The Expert’s Guide to Financial Assets

What are Financial Assets?

  • Financial Assets are investments held in assets not used day to day in the business. These are usually listed securities such as government/corporate bonds or shares.
  • A business could have many reasons for holdings such assets. There could be tactical reasons for holding shares of a ‘target’ business that the company is thinking of acquiring. The company may have excess cash not required to cover working capital requirements – while it considers what to do with these funds, it might invest in Financial Assets to ensure the monies are earning some return.
  • If a business’s main activity is non-financial, board approval or formally minute approval may be needed to hold such assets as they would be outside of the company normal activities

What type of Financial Assets would a business hold?

Government Bonds as Financial assets 

These are low-risk, low-interest investments, usually liquid investments, as they can be traded and immediately converted to cash. While they will have an expiry date, there is no obligation on the holder of a bond to hold it until the Bond expires. Few investors do.

These are the most commonly held Financial assets by a business. The yield or interest receivable will be a function of the wholesale interest rate, sometimes known as the Bank of England rate, and the rates of interest offered by other G7 nations, such as the USA, Japan, or Euro Bonds.

They are virtually risk-free

Corporate Bonds as Financial assets 

Corporate bonds are one of the important financial held by the company. The yield on these can be considerably higher than Government Bonds, but for a good reason. There is more of a chance of Corporate Bond defaulting compared to Government Bond – i.e., the investor losing all of some of their investment in the Bond.

There are Corporate Bonds that are considered relatively safe investments. These might include companies with a large amount of cash on their Balance Sheet, Apple, for example, or businesses with a long tradition of repaying Bonds and positioned in a low-risk industry; Unilever is one such example.

Company Shares as Financial assets 

Businesses will invest in other company’s listed shares.

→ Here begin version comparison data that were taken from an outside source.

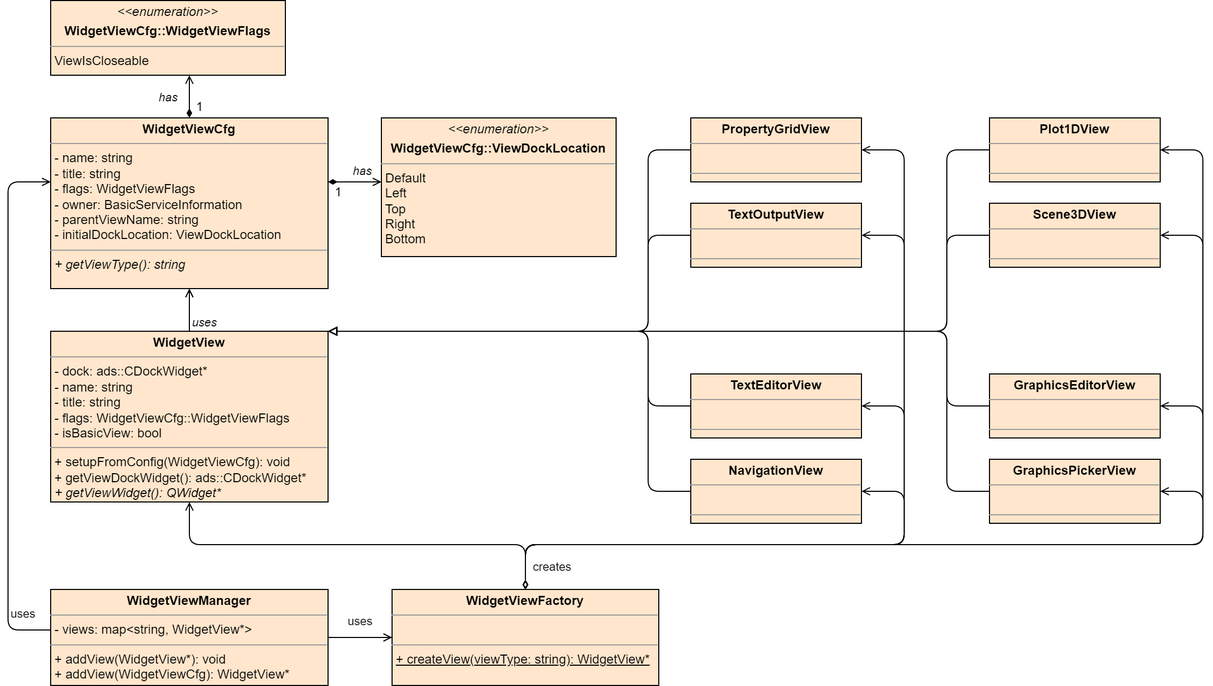
This is Documentation/Developer/ui_api/images/view_handling_class.png from OT-OpenTwin/OpenTwin, a draw.io export, as it was before one commit. Source tidied: cells renumbered, new cells last; positions are measured from the earlier drawing's top-left corner, leaving out a move shared by most shapes.
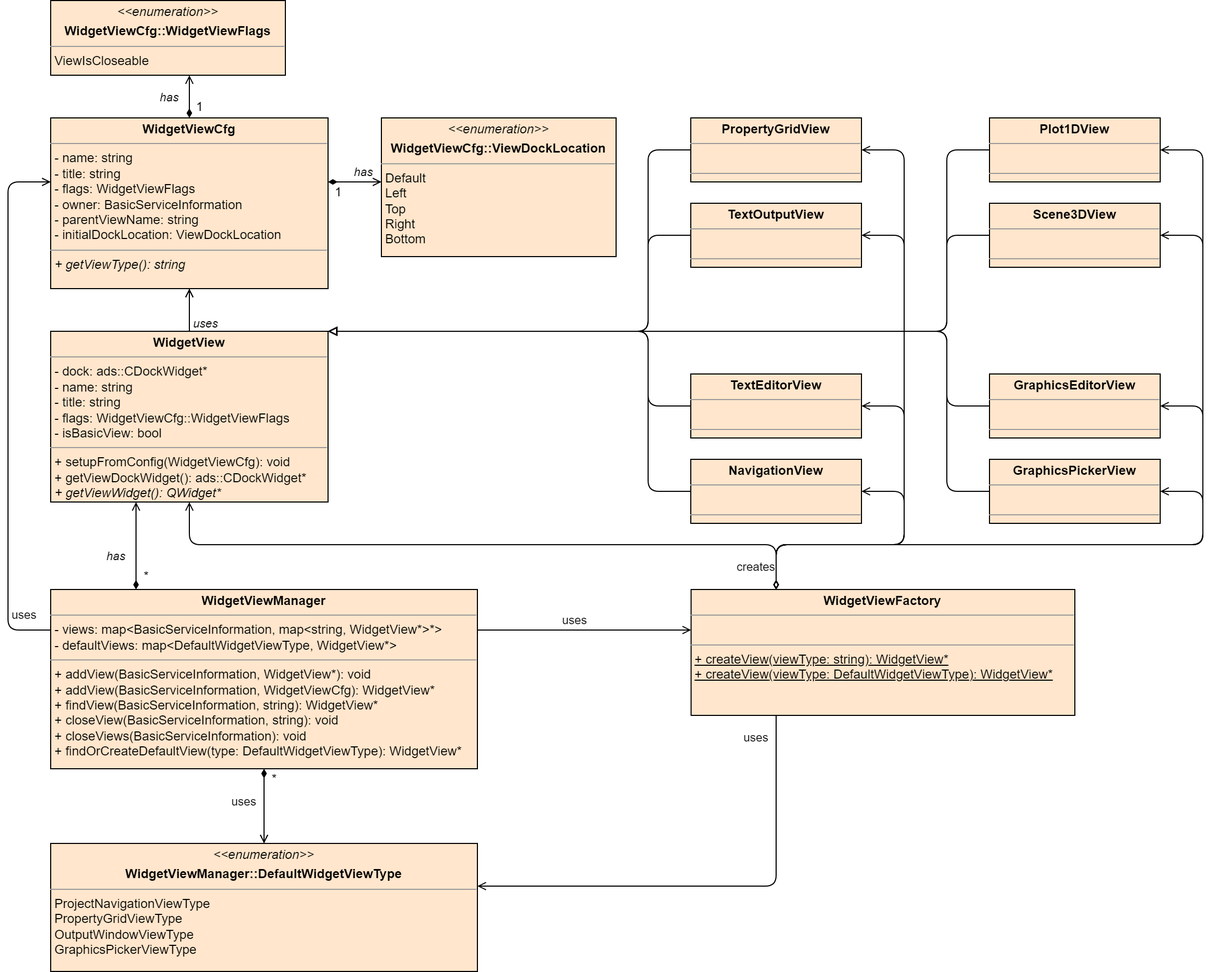
The same file after the commit.

Commit message:
Minor improvements to view handling class diagram

Change to the diagram source:
```diff
@@ -25,15 +25,41 @@
       </mxGeometry>
     </mxCell>
     <mxCell id="7" style="edgeStyle=orthogonalEdgeStyle;rounded=0;jettySize=auto;html=1;endArrow=open;endFill=0;" parent="1" edge="1" source="9" target="24">
-      <mxGeometry relative="1" as="geometry" />
+      <mxGeometry relative="1" as="geometry">
+        <Array as="points">
+          <mxPoint x="590" y="590" />
+          <mxPoint x="590" y="590" />
+        </Array>
+      </mxGeometry>
     </mxCell>
     <mxCell id="8" value="uses" style="edgeLabel;html=1;align=center;verticalAlign=middle;" parent="7" vertex="1">
       <mxGeometry x="-0.01" y="-1" relative="1" as="geometry">
-        <mxPoint y="-16" as="offset" />
+        <mxPoint x="-9" y="-11" as="offset" />
       </mxGeometry>
     </mxCell>
+    <mxCell id="47" style="edgeStyle=orthogonalEdgeStyle;rounded=0;jettySize=auto;html=1;endArrow=open;endFill=0;startArrow=diamondThin;startFill=1;" parent="1" edge="1" source="9" target="4">
+      <mxGeometry relative="1" as="geometry">
+        <Array as="points">
+          <mxPoint x="120" y="500" />
+          <mxPoint x="120" y="500" />
+        </Array>
+      </mxGeometry>
+    </mxCell>
+    <mxCell id="48" value="&lt;i&gt;has&lt;/i&gt;" style="edgeLabel;html=1;align=center;verticalAlign=middle;" parent="47" vertex="1">
+      <mxGeometry x="-0.1" y="2" relative="1" as="geometry">
+        <mxPoint x="-18" y="5" as="offset" />
+      </mxGeometry>
+    </mxCell>
+    <mxCell id="49" style="edgeStyle=orthogonalEdgeStyle;rounded=0;jettySize=auto;html=1;endArrow=open;endFill=0;startArrow=diamondThin;startFill=1;" parent="1" edge="1" source="9" target="54">
+      <mxGeometry relative="1" as="geometry" />
+    </mxCell>
+    <mxCell id="50" value="uses" style="edgeLabel;html=1;align=center;verticalAlign=middle;" parent="49" vertex="1">
+      <mxGeometry x="-0.25" y="2" relative="1" as="geometry">
+        <mxPoint x="-22" y="4" as="offset" />
+      </mxGeometry>
+    </mxCell>
-    <mxCell id="9" value="&lt;p style=&quot;margin:0px;margin-top:4px;text-align:center;&quot;&gt;&lt;b&gt;WidgetViewManager&lt;/b&gt;&lt;/p&gt;&lt;hr size=&quot;1&quot;&gt;&lt;p style=&quot;margin:0px;margin-left:4px;&quot;&gt;- views: map&amp;lt;string, WidgetView*&amp;gt;&lt;/p&gt;&lt;hr size=&quot;1&quot;&gt;&lt;p style=&quot;margin:0px;margin-left:4px;&quot;&gt;+ addView(WidgetView*): void&lt;/p&gt;&lt;p style=&quot;margin:0px;margin-left:4px;&quot;&gt;+ addView(WidgetViewCfg): WidgetView*&lt;/p&gt;" style="verticalAlign=top;align=left;overflow=fill;fontSize=12;fontFamily=Helvetica;html=1;fillColor=#ffe6cc;strokeColor=#000000;" parent="1" vertex="1">
-      <mxGeometry x="40" y="552" width="260" height="90" as="geometry" />
+    <mxCell id="9" value="&lt;p style=&quot;margin:0px;margin-top:4px;text-align:center;&quot;&gt;&lt;b&gt;WidgetViewManager&lt;/b&gt;&lt;/p&gt;&lt;hr size=&quot;1&quot;&gt;&lt;p style=&quot;margin:0px;margin-left:4px;&quot;&gt;- views: map&amp;lt;BasicServiceInformation, map&amp;lt;string, WidgetView*&amp;gt;*&amp;gt;&lt;/p&gt;&lt;p style=&quot;margin:0px;margin-left:4px;&quot;&gt;- defaultViews: map&amp;lt;DefaultWidgetViewType, WidgetView*&amp;gt;&lt;/p&gt;&lt;hr size=&quot;1&quot;&gt;&lt;p style=&quot;margin:0px;margin-left:4px;&quot;&gt;+ addView(BasicServiceInformation, WidgetView*): void&lt;/p&gt;&lt;p style=&quot;margin:0px;margin-left:4px;&quot;&gt;+ addView(BasicServiceInformation, WidgetViewCfg): WidgetView*&lt;/p&gt;&lt;p style=&quot;margin:0px;margin-left:4px;&quot;&gt;+ findView(BasicServiceInformation, string): WidgetView*&lt;/p&gt;&lt;p style=&quot;margin:0px;margin-left:4px;&quot;&gt;+ closeView(BasicServiceInformation, string): void&lt;/p&gt;&lt;p style=&quot;margin:0px;margin-left:4px;&quot;&gt;+ closeViews(BasicServiceInformation): void&lt;/p&gt;&lt;p style=&quot;margin:0px;margin-left:4px;&quot;&gt;+ findOrCreateDefaultView(type: DefaultWidgetViewType): WidgetView*&lt;/p&gt;" style="verticalAlign=top;align=left;overflow=fill;fontSize=12;fontFamily=Helvetica;html=1;fillColor=#ffe6cc;strokeColor=#000000;" parent="1" vertex="1">
+      <mxGeometry x="40" y="552" width="400" height="168" as="geometry" />
     </mxCell>
     <mxCell id="10" style="edgeStyle=orthogonalEdgeStyle;rounded=0;jettySize=auto;html=1;endArrow=open;endFill=0;startArrow=diamondThin;startFill=1;" parent="1" edge="1" source="14" target="25">
       <mxGeometry relative="1" as="geometry">
@@ -66,20 +92,20 @@
     <mxCell id="15" style="edgeStyle=orthogonalEdgeStyle;rounded=1;jettySize=auto;html=1;endArrow=open;endFill=0;curved=0;startArrow=diamondThin;startFill=0;" parent="1" edge="1" source="24" target="4">
       <mxGeometry relative="1" as="geometry">
         <Array as="points">
-          <mxPoint x="485" y="510" />
+          <mxPoint x="720" y="510" />
           <mxPoint x="170" y="510" />
         </Array>
       </mxGeometry>
     </mxCell>
     <mxCell id="16" value="creates" style="edgeLabel;html=1;align=center;verticalAlign=middle;" parent="15" vertex="1">
       <mxGeometry x="-0.89" y="1" relative="1" as="geometry">
-        <mxPoint x="26" as="offset" />
+        <mxPoint x="-19" y="12" as="offset" />
       </mxGeometry>
     </mxCell>
     <mxCell id="17" style="edgeStyle=orthogonalEdgeStyle;rounded=1;jettySize=auto;html=1;curved=0;endArrow=open;endFill=0;startArrow=diamondThin;startFill=0;" parent="1" edge="1" source="24" target="29">
       <mxGeometry relative="1" as="geometry">
         <Array as="points">
-          <mxPoint x="485" y="510" />
+          <mxPoint x="720" y="510" />
           <mxPoint x="840" y="510" />
           <mxPoint x="840" y="140" />
         </Array>
@@ -88,7 +114,7 @@
     <mxCell id="18" style="edgeStyle=orthogonalEdgeStyle;rounded=1;jettySize=auto;html=1;curved=0;endArrow=open;endFill=0;startArrow=diamondThin;startFill=0;" parent="1" edge="1" source="24" target="37">
       <mxGeometry relative="1" as="geometry">
         <Array as="points">
-          <mxPoint x="485" y="510" />
+          <mxPoint x="720" y="510" />
           <mxPoint x="840" y="510" />
           <mxPoint x="840" y="220" />
         </Array>
@@ -97,7 +123,7 @@
     <mxCell id="19" style="edgeStyle=orthogonalEdgeStyle;rounded=1;jettySize=auto;html=1;curved=0;endArrow=open;endFill=0;startArrow=diamondThin;startFill=0;" parent="1" edge="1" source="24" target="35">
       <mxGeometry relative="1" as="geometry">
         <Array as="points">
-          <mxPoint x="485" y="510" />
+          <mxPoint x="720" y="510" />
           <mxPoint x="840" y="510" />
           <mxPoint x="840" y="380" />
         </Array>
@@ -106,7 +132,7 @@
     <mxCell id="20" style="edgeStyle=orthogonalEdgeStyle;rounded=1;jettySize=auto;html=1;curved=0;endArrow=open;endFill=0;startArrow=diamondThin;startFill=0;" parent="1" edge="1" source="24" target="31">
       <mxGeometry relative="1" as="geometry">
         <Array as="points">
-          <mxPoint x="485" y="510" />
+          <mxPoint x="720" y="510" />
           <mxPoint x="1120" y="510" />
           <mxPoint x="1120" y="140" />
         </Array>
@@ -115,7 +141,7 @@
     <mxCell id="21" style="edgeStyle=orthogonalEdgeStyle;rounded=1;jettySize=auto;html=1;curved=0;endArrow=open;endFill=0;startArrow=diamondThin;startFill=0;" parent="1" edge="1" source="24" target="42">
       <mxGeometry relative="1" as="geometry">
         <Array as="points">
-          <mxPoint x="485" y="510" />
+          <mxPoint x="720" y="510" />
           <mxPoint x="840" y="510" />
           <mxPoint x="840" y="460" />
         </Array>
@@ -124,7 +150,7 @@
     <mxCell id="22" style="edgeStyle=orthogonalEdgeStyle;rounded=1;jettySize=auto;html=1;curved=0;endArrow=open;endFill=0;startArrow=diamondThin;startFill=0;" parent="1" edge="1" source="24" target="33">
       <mxGeometry relative="1" as="geometry">
         <Array as="points">
-          <mxPoint x="485" y="510" />
+          <mxPoint x="720" y="510" />
           <mxPoint x="1120" y="510" />
           <mxPoint x="1120" y="220" />
         </Array>
@@ -133,14 +159,26 @@
     <mxCell id="23" style="edgeStyle=orthogonalEdgeStyle;rounded=1;jettySize=auto;html=1;curved=0;endArrow=open;endFill=0;startArrow=diamondThin;startFill=0;" parent="1" edge="1" source="24" target="44">
       <mxGeometry relative="1" as="geometry">
         <Array as="points">
-          <mxPoint x="485" y="510" />
+          <mxPoint x="720" y="510" />
           <mxPoint x="1120" y="510" />
           <mxPoint x="1120" y="460" />
         </Array>
       </mxGeometry>
     </mxCell>
+    <mxCell id="51" style="edgeStyle=orthogonalEdgeStyle;rounded=1;jettySize=auto;html=1;endArrow=open;endFill=0;curved=0;" parent="1" edge="1" source="24" target="54">
+      <mxGeometry relative="1" as="geometry">
+        <Array as="points">
+          <mxPoint x="720" y="830" />
+        </Array>
+      </mxGeometry>
+    </mxCell>
+    <mxCell id="52" value="uses" style="edgeLabel;html=1;align=center;verticalAlign=middle;" parent="51" vertex="1">
+      <mxGeometry x="0.39" y="-1" relative="1" as="geometry">
+        <mxPoint x="126" y="-139" as="offset" />
+      </mxGeometry>
+    </mxCell>
-    <mxCell id="24" value="&lt;p style=&quot;margin:0px;margin-top:4px;text-align:center;&quot;&gt;&lt;b&gt;WidgetViewFactory&lt;/b&gt;&lt;/p&gt;&lt;hr size=&quot;1&quot;&gt;&lt;p style=&quot;margin:0px;margin-left:4px;&quot;&gt;&lt;br&gt;&lt;/p&gt;&lt;hr size=&quot;1&quot;&gt;&lt;p style=&quot;margin:0px;margin-left:4px;&quot;&gt;&lt;u&gt;+ createView(viewType: string): WidgetView*&lt;/u&gt;&lt;/p&gt;" style="verticalAlign=top;align=left;overflow=fill;fontSize=12;fontFamily=Helvetica;html=1;fillColor=#ffe6cc;strokeColor=#000000;" parent="1" vertex="1">
-      <mxGeometry x="360" y="552" width="250" height="90" as="geometry" />
+    <mxCell id="24" value="&lt;p style=&quot;margin:0px;margin-top:4px;text-align:center;&quot;&gt;&lt;b&gt;WidgetViewFactory&lt;/b&gt;&lt;/p&gt;&lt;hr size=&quot;1&quot;&gt;&lt;p style=&quot;margin:0px;margin-left:4px;&quot;&gt;&lt;br&gt;&lt;/p&gt;&lt;hr size=&quot;1&quot;&gt;&lt;p style=&quot;margin:0px;margin-left:4px;&quot;&gt;&lt;u&gt;+ createView(viewType: string): WidgetView*&lt;/u&gt;&lt;/p&gt;&lt;p style=&quot;margin:0px;margin-left:4px;&quot;&gt;&lt;u&gt;+ createView(viewType: DefaultWidgetViewType): WidgetView*&lt;/u&gt;&lt;/p&gt;" style="verticalAlign=top;align=left;overflow=fill;fontSize=12;fontFamily=Helvetica;html=1;fillColor=#ffe6cc;strokeColor=#000000;" parent="1" vertex="1">
+      <mxGeometry x="640.3" y="552" width="359.7" height="118" as="geometry" />
     </mxCell>
     <mxCell id="25" value="&lt;p style=&quot;margin:0px;margin-top:4px;text-align:center;&quot;&gt;&lt;span style=&quot;background-color: initial;&quot;&gt;&lt;i&gt;&amp;lt;&amp;lt;enumeration&amp;gt;&amp;gt;&lt;/i&gt;&lt;/span&gt;&lt;/p&gt;&lt;p style=&quot;margin:0px;margin-top:4px;text-align:center;&quot;&gt;&lt;b&gt;WidgetViewCfg::WidgetViewFlags&lt;/b&gt;&lt;/p&gt;&lt;hr size=&quot;1&quot;&gt;&lt;p style=&quot;margin:0px;margin-left:4px;&quot;&gt;ViewIsCloseable&lt;/p&gt;&lt;p style=&quot;margin:0px;margin-left:4px;&quot;&gt;&lt;br&gt;&lt;/p&gt;&lt;p style=&quot;margin:0px;margin-left:4px;&quot;&gt;&lt;br&gt;&lt;/p&gt;" style="verticalAlign=top;align=left;overflow=fill;fontSize=12;fontFamily=Helvetica;html=1;fillColor=#ffe6cc;strokeColor=#000000;" parent="1" vertex="1">
       <mxGeometry x="40" width="220" height="70" as="geometry" />
@@ -211,7 +249,7 @@
     <mxCell id="38" style="edgeStyle=orthogonalEdgeStyle;rounded=1;jettySize=auto;html=1;curved=0;startArrow=diamondThin;startFill=0;endArrow=open;endFill=0;" parent="1" edge="1" source="24" target="40">
       <mxGeometry relative="1" as="geometry">
         <Array as="points">
-          <mxPoint x="485" y="510" />
+          <mxPoint x="720" y="510" />
           <mxPoint x="1120" y="510" />
           <mxPoint x="1120" y="380" />
         </Array>
@@ -256,5 +294,14 @@
     <mxCell id="46" value="1" style="text;html=1;align=center;verticalAlign=middle;whiteSpace=wrap;rounded=0;" parent="1" vertex="1">
       <mxGeometry x="300" y="170" width="20" height="20" as="geometry" />
     </mxCell>
+    <mxCell id="53" value="*" style="text;html=1;align=center;verticalAlign=middle;whiteSpace=wrap;rounded=0;" parent="1" vertex="1">
+      <mxGeometry x="120" y="530" width="20" height="20" as="geometry" />
+    </mxCell>
+    <mxCell id="54" value="&lt;p style=&quot;margin:0px;margin-top:4px;text-align:center;&quot;&gt;&lt;span style=&quot;background-color: initial;&quot;&gt;&lt;i&gt;&amp;lt;&amp;lt;enumeration&amp;gt;&amp;gt;&lt;/i&gt;&lt;/span&gt;&lt;/p&gt;&lt;p style=&quot;margin:0px;margin-top:4px;text-align:center;&quot;&gt;&lt;b&gt;WidgetViewManager::DefaultWidgetViewType&lt;/b&gt;&lt;/p&gt;&lt;hr size=&quot;1&quot;&gt;&lt;p style=&quot;margin:0px;margin-left:4px;&quot;&gt;ProjectNavigationViewType&lt;/p&gt;&lt;p style=&quot;margin:0px;margin-left:4px;&quot;&gt;PropertyGridViewType&lt;/p&gt;&lt;p style=&quot;margin:0px;margin-left:4px;&quot;&gt;OutputWindowViewType&lt;/p&gt;&lt;p style=&quot;margin:0px;margin-left:4px;&quot;&gt;GraphicsPickerViewType&lt;/p&gt;" style="verticalAlign=top;align=left;overflow=fill;fontSize=12;fontFamily=Helvetica;html=1;fillColor=#ffe6cc;strokeColor=#000000;" parent="1" vertex="1">
+      <mxGeometry x="40" y="790" width="400" height="120" as="geometry" />
+    </mxCell>
+    <mxCell id="55" value="*" style="text;html=1;align=center;verticalAlign=middle;whiteSpace=wrap;rounded=0;" parent="1" vertex="1">
+      <mxGeometry x="240" y="720" width="20" height="20" as="geometry" />
+    </mxCell>
   </root>
 </mxGraphModel>
```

The most apparent reason to do this is to build up enough of a position to open up talks with the other party to a long-term investment in the company, often involving a seat on that company’s board or possibly launch a takeover bid.

Permission to invest in Financial Assets

Financial assets buying and selling tend not to be part of the regular activities of a business. Executives, therefore, should be conscious of taking a limited risk when entering into such transactions.

Management should have formal sign-off to make such investments – via a Board meeting or through powers vested in them by the company Memorandum or Articles of Association.

Financial Assets, if carefully selected, can provide some income for the business if it has surplus cash to invest.